One of the reasons we wanted to visit the Port Townsend area was because it is the home of the Festival of American Fiddle Tunes, a week long fiddle extravaganza featuring workshops and performances by some of the best traditional musicians in the Americas.
Synchronicity was working in our favor this March. Centrum, the force behind Fiddle Tunes, had hosted a three-day intensive workshop on music from Quebec, and the teachers were three lads who form the group De Temps Antan. Thursday night they played for an old fashioned Québécois-style dance. I’d found out about it before hand and bought tickets. Glad I did; it was sold out.
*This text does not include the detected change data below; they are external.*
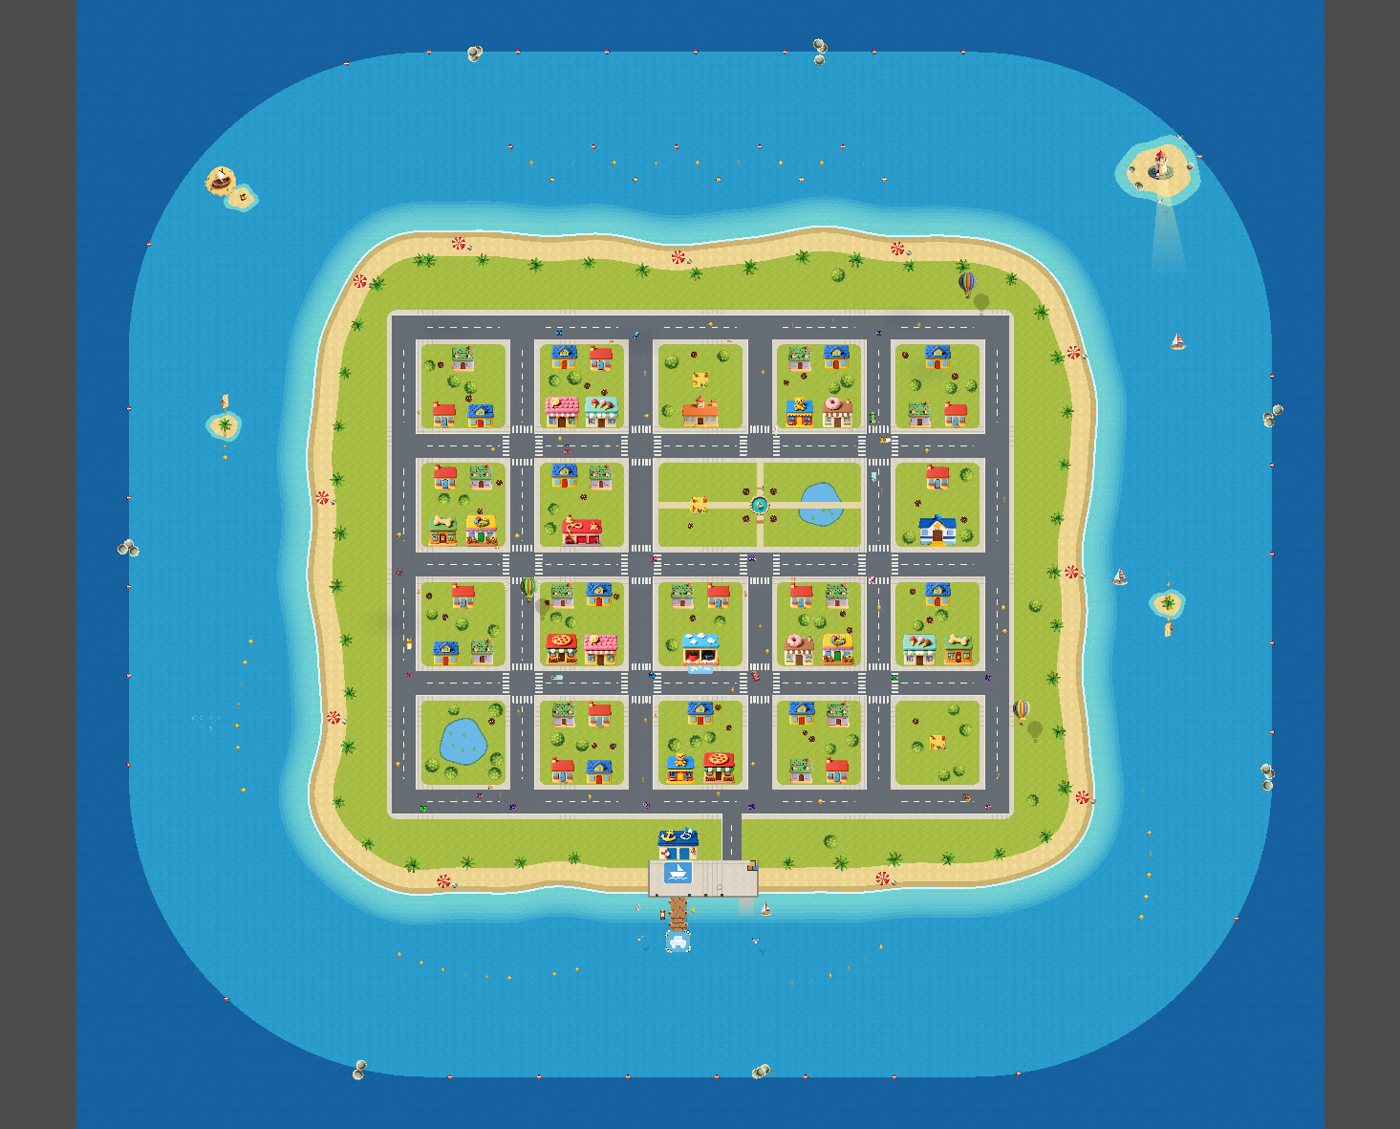
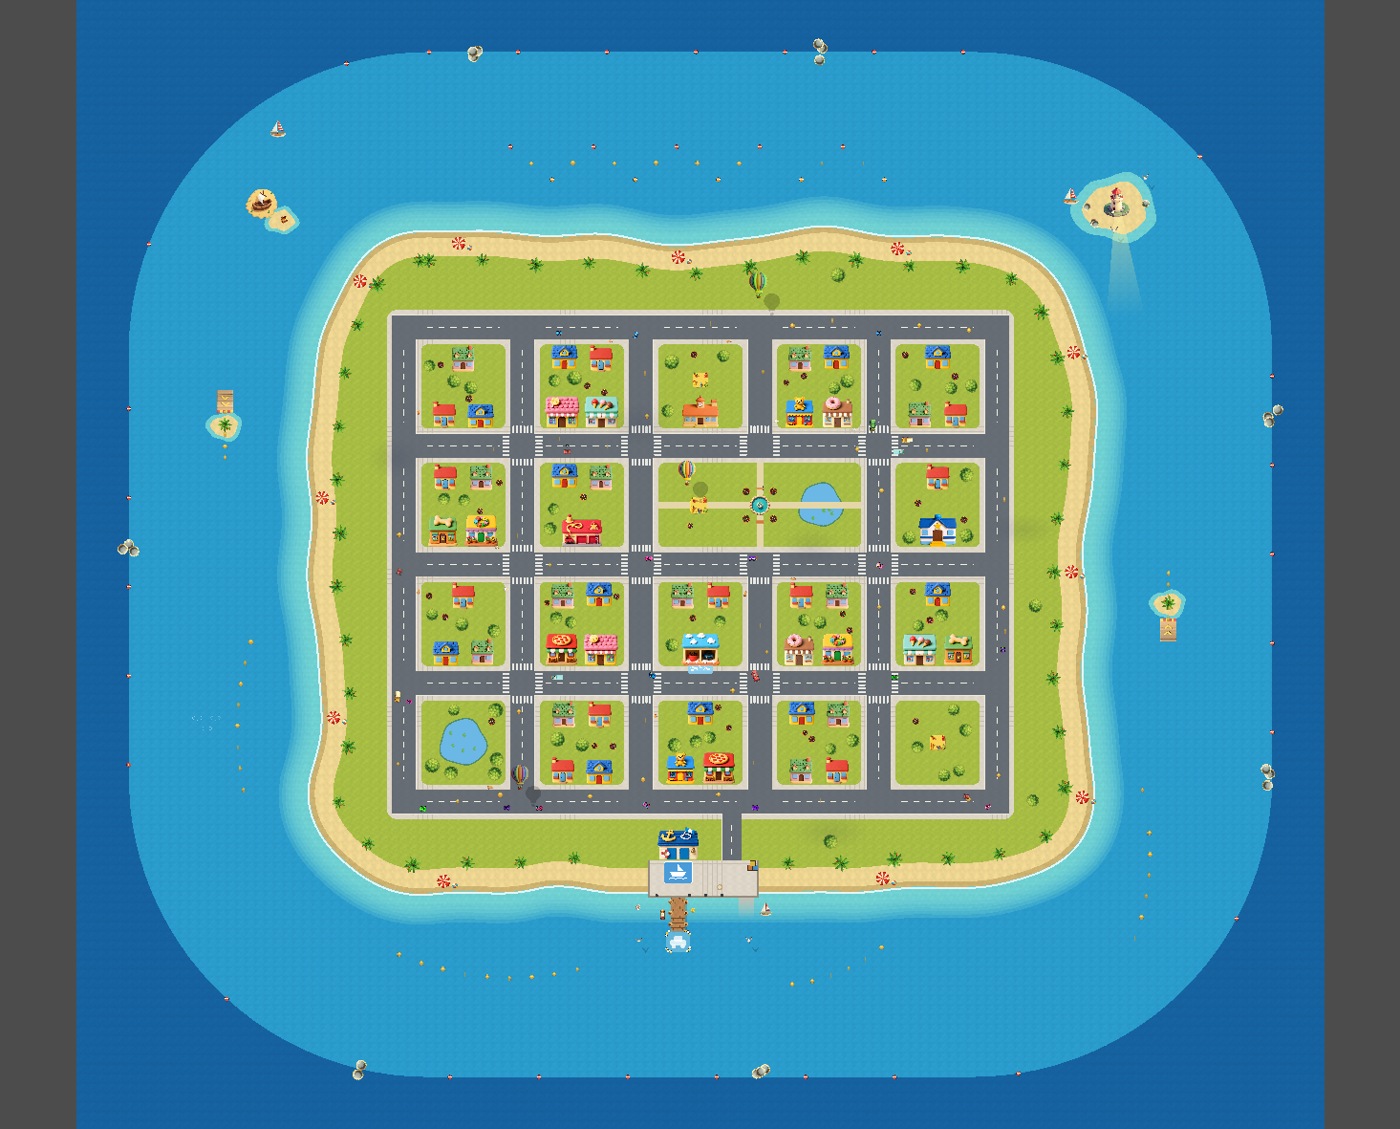
Boat ramps drawn from above; sailboat loops clear of the islets
The ramp was a three-quarter picture and looked skewed or upside down once
turned along a channel or towards an islet. It is now a Kontext edit of a
top-down sketch (postprocess.ramp_sketch), seed 26, and reads at any angle.
The big sailboat loop ran through the east ramp islet: it now runs 2,100 px
out, the small loop circles the lighthouse, and the lighthouse and the wreck
sit nearer the island to leave it room.

diff --git a/tools/comfy/postprocess.py b/tools/comfy/postprocess.py
@@ -268,3 +268,33 @@ def building_sketch(sketch: dict, size: int = 1536) -> Image.Image:
         for wx in (inner[0], inner[1] - 220):
             d.rounded_rectangle((wx, eave + 100, wx + 220, eave + 100 + win_h), 24, fill=glass)
     return img
+
+
+def ramp_sketch(sketch: dict, size: int = 1536) -> Image.Image:
+    """A boat jump ramp seen from straight above, pointing right: planks running across it,
+    darker at the low end on the left (where it dips into the water) and paler towards the
+    raised end on the right, which has a striped lip and casts a shadow; two arrows point the
+    way the boats go. FLUX draws a ramp three-quarter however it is asked, and a three-quarter
+    ramp cannot be turned to lie along a channel; Kontext keeps this view (DESIGN.md §20.2).
+    `sketch`: width and length as fractions of `size`, and the number of boards."""
+    img = Image.new("RGB", (size, size), (250, 250, 248))
+    d = ImageDraw.Draw(img)
+    length, width = round(sketch["length"] * size), round(sketch["width"] * size)
+    x0, y0 = (size - length) // 2, (size - width) // 2
+    x1, y1 = x0 + length, y0 + width
+    d.rounded_rectangle((x0 + 40, y0 + 50, x1 + 70, y1 + 60), 40, fill=(222, 222, 220))  # the raised end's shadow
+    boards = sketch.get("boards", 9)
+    lip = round(length * 0.1)
+    each = (length - lip) / boards
+    for i in range(boards):
+        shade = 0.72 + 0.28 * i / (boards - 1)
+        colour = tuple(round(c * shade) for c in (232, 184, 120))
+        bx = x0 + i * each
+        d.rectangle((bx, y0, bx + each - 6, y1), fill=colour)
+    stripe = round(width / 6)
+    for k in range(6):
+        d.rectangle((x1 - lip, y0 + k * stripe, x1, y0 + (k + 1) * stripe), fill=(250, 205, 40) if k % 2 == 0 else (225, 60, 50))
+    for cx in (x0 + length * 0.3, x0 + length * 0.55):
+        d.line([(cx, y0 + width * 0.28), (cx + width * 0.2, y0 + width * 0.5), (cx, y0 + width * 0.72)], fill=(250, 205, 40),
+               width=round(width * 0.07), joint="curve")
+    return img

diff --git a/tools/comfy/generate_assets.py b/tools/comfy/generate_assets.py
@@ -104,10 +104,12 @@ def post_of(entry: dict, entries: dict) -> list[str]:
 
 def render_sprite(client: ComfyClient, ref: str, entry: dict, seed: int) -> tuple[Image.Image, Image.Image]:
     """(cut-out, raw) for a sprite. A background (`size` set) has no cut-out: both are the picture.
-    A building (`sketch` set) is Kontext's edit of its block sketch (pipeline.json `buildings`)."""
+    A building (`sketch` set) is Kontext's edit of its block sketch (pipeline.json `buildings`);
+    so is anything else drawn first as a sketch in the view it must keep (`sketch_kind`: the
+    boat ramp, seen from straight above)."""
     if "sketch" in entry:
         buf = io.BytesIO()
-        pp.building_sketch(entry["sketch"]).save(buf, "PNG")
+        SKETCHES[entry.get("sketch_kind", "building")](entry["sketch"]).save(buf, "PNG")
         uploaded = client.upload_image(buf.getvalue(), f"vr_sketch_{entry['id']}.png")
         images = client.run(recipe.building_graph(uploaded, entry["subject"], entry["details"], seed))
         return (Image.open(io.BytesIO(images["save_cutout"][0])).convert("RGBA"),
@@ -120,6 +122,8 @@ def render_sprite(client: ComfyClient, ref: str, entry: dict, seed: int) -> tupl
     return (Image.open(io.BytesIO(images["save_cutout"][0])).convert("RGBA"),
             Image.open(io.BytesIO(images["save"][0])).convert("RGB"))
 
+
+SKETCHES = {"building": pp.building_sketch, "ramp": pp.ramp_sketch}
 
 # "mirror" flips left-right: a three-quarter view (the pirate ship) turned 180 degrees would hang upside down.
 POST_STEPS = {"punch_hole": pp.punch_center_hole, "sticker": pp.sticker_border,

diff --git a/docs/DESIGN.md b/docs/DESIGN.md
@@ -1508,6 +1508,14 @@ the roster in the same way as car opponents (§8).
   rather than turned, or it would sail upside down. The splash and the ramp take-off were cut
   from the approved wake and wave recordings (`derive_sfx.py`): Stable Audio's one-shot water
   sounded like wind.
+- **The ramp is drawn from above** (redrawn in Phase 21). The first ramp was a three-quarter
+  picture (a raised end on a block, seen at an angle). A ramp is turned to lie along the
+  channel, and turned by 90–160° the three-quarter picture looked skewed or upside down. It is
+  now a Kontext edit of a top-down sketch (`postprocess.ramp_sketch`, the buildings' trick):
+  planks across, darker at the low end, a striped lip at the raised end and arrows pointing the
+  way to go, so it reads at any angle. Seed 26 of eight; 25 and 26 kept the view, the rest
+  went three-quarter again ([sheet](mockups/candidates/water_ramp.png),
+  [every angle, before and after](mockups/candidates/water_ramp_angles.png)).
 
 ---
 
@@ -1615,13 +1623,13 @@ walls for boats. The town's pond stays car water, as it is now; a boat can never
 | Thing | Where | What happens |
 | --- | --- | --- |
 | **Coin trails** | Arcs of 7–9 coins round the coast, through the slalom and over the ramps | Each coin is worth 2. It is banked at once and comes back 40 s later, as in town |
-| **Lighthouse** | On a rocky islet to the north-east | Its beam sweeps slowly round. Sailing within 700 px of it counts as a place (`LIGHTHOUSE`) |
+| **Lighthouse** | On a rocky islet off the north-east corner | Its beam sweeps slowly round. Sailing within 700 px of it counts as a place (`LIGHTHOUSE`) |
 | **Two ramp islets** | East and west | A ramp in the water in front of a sandy islet with a palm. Jump the islet and collect the coins in the air (Phase 20's ramp and airborne) |
 | **Buoy slalom** | Along the north shore | Ten buoys, alternately left and right, with a coin in each gate |
-| **Shipwreck** | North-west | The Phase 20 wreck on a sandbar, with a treasure chest. Sailing within 700 px of it counts as a place (`SHIPWRECK`) |
+| **Shipwreck** | Off the north-west corner | The Phase 20 wreck on a sandbar, with a treasure chest. Sailing within 700 px of it counts as a place (`SHIPWRECK`) |
 | **Dolphins** | West | A pod of three. When a boat comes within 1,100 px they swim along beside it (up to 2,600 px from home), each leaping in an arc every 1–2.4 s, with a splash and, near the player, a whistle |
 | **Seagulls** | Two over the harbour, two over the lighthouse | They circle, flapping. A horn within 520 px sends one off crying; it fades back in over its spot 9 s later |
-| **Two sailboats** | One loops round the whole island, the other round the east islet | They follow fixed loops at a gentle speed. They are bumpers: a boat that meets one bounces off softly |
+| **Two sailboats** | One loops round the whole island, 2,100 px out (past every islet, ramp and coin trail), the other round the lighthouse | They follow fixed loops at a gentle speed. They are bumpers: a boat that meets one bounces off softly |
 
 The places at sea count towards the all-places bonus, which grows from 11 to 14 places (the
 harbour, the lighthouse and the shipwreck).
@@ -1657,7 +1665,10 @@ harbour, the lighthouse and the shipwreck).
 
 ### 21.7 Under the hood (Gate C)
 
-- **`Island`** holds every position (the mockup script has its own copy of the same numbers).
+- **`Island`** holds every position. The mockup script has its own copy of the numbers it was
+  approved with; since then the lighthouse and the wreck have moved about 600 px nearer the
+  island, so the big sailboat loop could pass outside them (the first loop, 1,250 px out, ran
+  straight through the east ramp islet).
   The outline is a rounded rectangle round the town's world rect, 80 px a point, with the
   waterline wobbling by three sine waves along it; the wobble fades out towards the harbour.
 - **`town.gd`:**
It was fantastic. These three young men are hot musicians (and easy on the eyes too). This is high-energy music; like good rock music, it forced my feet into motion and I danced sets until I was dizzy. When I got tired of dancing I tried to draw the band, but they were in such constant motion, all I could manage were gesture drawings (tiny because all I had was a tiny note book).
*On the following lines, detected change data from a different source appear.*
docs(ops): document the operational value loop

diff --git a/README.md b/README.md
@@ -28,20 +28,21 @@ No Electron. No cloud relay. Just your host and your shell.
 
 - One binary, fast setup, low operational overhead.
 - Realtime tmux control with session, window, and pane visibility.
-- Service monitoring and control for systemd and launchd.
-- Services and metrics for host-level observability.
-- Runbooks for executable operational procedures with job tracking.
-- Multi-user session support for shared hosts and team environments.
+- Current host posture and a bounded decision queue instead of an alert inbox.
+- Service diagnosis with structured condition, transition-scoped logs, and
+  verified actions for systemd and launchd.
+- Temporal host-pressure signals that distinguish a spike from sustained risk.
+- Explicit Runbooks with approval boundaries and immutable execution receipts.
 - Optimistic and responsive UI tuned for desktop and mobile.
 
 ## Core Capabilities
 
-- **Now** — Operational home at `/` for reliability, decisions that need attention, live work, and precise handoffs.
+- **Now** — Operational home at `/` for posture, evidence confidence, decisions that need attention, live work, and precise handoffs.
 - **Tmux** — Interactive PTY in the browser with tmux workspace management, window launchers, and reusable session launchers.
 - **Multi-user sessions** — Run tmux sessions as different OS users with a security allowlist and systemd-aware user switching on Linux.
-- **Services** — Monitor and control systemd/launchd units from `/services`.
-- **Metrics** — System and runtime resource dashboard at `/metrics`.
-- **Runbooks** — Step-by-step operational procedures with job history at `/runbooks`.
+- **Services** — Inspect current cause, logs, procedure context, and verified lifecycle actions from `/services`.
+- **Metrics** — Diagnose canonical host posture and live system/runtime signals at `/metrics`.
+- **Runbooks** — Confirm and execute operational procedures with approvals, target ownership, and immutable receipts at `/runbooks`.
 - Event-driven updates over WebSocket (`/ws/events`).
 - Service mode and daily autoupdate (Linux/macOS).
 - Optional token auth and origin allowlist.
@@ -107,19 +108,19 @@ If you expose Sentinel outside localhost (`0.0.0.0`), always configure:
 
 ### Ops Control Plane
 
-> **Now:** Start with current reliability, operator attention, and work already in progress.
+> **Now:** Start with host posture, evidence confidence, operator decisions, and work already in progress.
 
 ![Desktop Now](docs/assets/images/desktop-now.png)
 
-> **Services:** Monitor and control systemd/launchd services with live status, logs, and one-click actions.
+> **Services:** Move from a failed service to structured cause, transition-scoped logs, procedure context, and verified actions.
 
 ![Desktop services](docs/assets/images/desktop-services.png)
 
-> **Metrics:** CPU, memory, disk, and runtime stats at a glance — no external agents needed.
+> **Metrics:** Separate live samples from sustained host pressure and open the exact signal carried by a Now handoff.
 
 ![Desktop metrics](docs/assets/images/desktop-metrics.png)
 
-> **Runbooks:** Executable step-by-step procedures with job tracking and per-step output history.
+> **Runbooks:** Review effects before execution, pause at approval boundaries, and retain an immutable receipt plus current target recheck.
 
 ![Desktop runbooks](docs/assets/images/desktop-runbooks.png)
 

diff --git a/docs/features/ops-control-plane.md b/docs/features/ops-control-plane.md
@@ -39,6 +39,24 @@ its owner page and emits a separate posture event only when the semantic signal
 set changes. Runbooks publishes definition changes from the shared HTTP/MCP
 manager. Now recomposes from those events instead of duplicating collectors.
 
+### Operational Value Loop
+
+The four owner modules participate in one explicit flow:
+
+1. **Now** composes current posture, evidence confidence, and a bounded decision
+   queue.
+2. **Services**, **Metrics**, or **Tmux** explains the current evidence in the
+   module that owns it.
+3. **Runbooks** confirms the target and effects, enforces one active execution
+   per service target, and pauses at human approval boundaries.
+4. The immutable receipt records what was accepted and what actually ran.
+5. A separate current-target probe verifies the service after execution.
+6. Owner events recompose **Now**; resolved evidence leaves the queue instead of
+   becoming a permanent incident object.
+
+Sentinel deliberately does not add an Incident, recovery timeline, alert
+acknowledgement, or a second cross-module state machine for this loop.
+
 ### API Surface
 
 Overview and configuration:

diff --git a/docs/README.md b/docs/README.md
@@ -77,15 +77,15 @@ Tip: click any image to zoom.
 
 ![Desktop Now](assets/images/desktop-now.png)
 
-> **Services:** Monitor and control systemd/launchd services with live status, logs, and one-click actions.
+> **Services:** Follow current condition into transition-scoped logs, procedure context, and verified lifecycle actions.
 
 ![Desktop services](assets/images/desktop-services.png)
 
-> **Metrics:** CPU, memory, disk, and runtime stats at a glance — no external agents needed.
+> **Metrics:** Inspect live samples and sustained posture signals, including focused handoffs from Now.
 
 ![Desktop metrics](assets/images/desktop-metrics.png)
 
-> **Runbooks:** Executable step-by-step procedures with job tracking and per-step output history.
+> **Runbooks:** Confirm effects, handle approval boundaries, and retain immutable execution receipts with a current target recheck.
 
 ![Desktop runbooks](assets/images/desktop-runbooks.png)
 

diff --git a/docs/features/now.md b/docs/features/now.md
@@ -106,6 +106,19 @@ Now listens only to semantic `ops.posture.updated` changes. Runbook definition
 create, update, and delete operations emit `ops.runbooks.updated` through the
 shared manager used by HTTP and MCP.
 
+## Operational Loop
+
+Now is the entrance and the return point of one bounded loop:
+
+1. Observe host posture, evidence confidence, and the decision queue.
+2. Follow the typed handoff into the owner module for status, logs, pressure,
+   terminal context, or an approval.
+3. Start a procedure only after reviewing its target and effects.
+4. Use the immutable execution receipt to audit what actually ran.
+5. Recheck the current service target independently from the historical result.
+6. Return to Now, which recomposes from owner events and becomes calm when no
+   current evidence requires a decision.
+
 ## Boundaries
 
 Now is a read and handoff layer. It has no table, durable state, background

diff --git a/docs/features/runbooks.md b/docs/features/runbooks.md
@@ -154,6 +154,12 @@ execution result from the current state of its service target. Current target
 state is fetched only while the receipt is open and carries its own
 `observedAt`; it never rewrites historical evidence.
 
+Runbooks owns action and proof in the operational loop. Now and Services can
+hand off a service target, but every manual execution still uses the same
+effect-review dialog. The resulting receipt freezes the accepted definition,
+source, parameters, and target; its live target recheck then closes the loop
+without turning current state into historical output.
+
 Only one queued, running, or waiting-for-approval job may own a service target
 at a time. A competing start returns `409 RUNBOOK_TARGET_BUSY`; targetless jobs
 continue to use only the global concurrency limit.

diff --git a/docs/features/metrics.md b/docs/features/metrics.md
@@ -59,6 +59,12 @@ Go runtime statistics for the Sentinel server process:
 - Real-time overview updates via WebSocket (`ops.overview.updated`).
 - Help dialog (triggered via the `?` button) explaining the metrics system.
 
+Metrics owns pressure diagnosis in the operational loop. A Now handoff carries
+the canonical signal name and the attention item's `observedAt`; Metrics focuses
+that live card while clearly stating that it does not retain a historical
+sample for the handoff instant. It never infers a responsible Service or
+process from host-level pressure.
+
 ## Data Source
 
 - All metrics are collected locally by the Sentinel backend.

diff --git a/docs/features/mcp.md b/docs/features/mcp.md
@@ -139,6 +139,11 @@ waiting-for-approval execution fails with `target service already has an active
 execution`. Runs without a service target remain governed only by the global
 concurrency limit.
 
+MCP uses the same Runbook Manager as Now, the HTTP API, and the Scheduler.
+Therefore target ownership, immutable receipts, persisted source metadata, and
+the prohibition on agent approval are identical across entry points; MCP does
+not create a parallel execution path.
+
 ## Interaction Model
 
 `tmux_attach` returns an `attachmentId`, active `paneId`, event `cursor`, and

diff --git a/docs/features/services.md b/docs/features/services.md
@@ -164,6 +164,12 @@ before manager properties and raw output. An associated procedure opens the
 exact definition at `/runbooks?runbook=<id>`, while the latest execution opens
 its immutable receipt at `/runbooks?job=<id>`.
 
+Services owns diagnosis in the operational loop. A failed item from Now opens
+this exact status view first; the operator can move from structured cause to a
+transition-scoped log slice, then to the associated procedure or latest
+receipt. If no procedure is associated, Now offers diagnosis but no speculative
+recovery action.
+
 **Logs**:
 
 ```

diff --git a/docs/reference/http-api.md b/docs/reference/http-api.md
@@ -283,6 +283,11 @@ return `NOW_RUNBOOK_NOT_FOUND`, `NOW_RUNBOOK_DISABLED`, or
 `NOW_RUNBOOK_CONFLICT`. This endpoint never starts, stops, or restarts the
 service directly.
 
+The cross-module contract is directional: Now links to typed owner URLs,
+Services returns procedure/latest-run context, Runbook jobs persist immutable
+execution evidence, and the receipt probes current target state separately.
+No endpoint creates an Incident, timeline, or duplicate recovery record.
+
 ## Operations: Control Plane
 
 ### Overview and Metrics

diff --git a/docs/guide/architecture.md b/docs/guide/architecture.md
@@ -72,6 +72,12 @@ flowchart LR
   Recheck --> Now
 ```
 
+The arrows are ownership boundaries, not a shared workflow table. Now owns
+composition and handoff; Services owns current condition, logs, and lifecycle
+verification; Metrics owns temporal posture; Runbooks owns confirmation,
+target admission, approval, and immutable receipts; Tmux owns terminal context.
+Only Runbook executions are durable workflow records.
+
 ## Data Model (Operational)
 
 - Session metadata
After I came home, head still swirling with music, trying to figure out 3/2 rhythms and crooked tunes, and feet still clapping and clattering, I tried to sketch portraits of the lads based on my gesture drawings, and, to be honest, watching them on YouTube videos. I never could get André Brunet, the fiddle player right. He was in constant motion, even more than the other two musicians, and that’s saying something. The box player was fond of standing up and dancing while playing.
I’m just posting the drawings of the accordionist Pierre-Luc Dupuis (seated in this drawing) and the guitar player Éric Beaudry.
Get their cd, or better yet, keep track of where they’re playing and go see them. They’re terrific!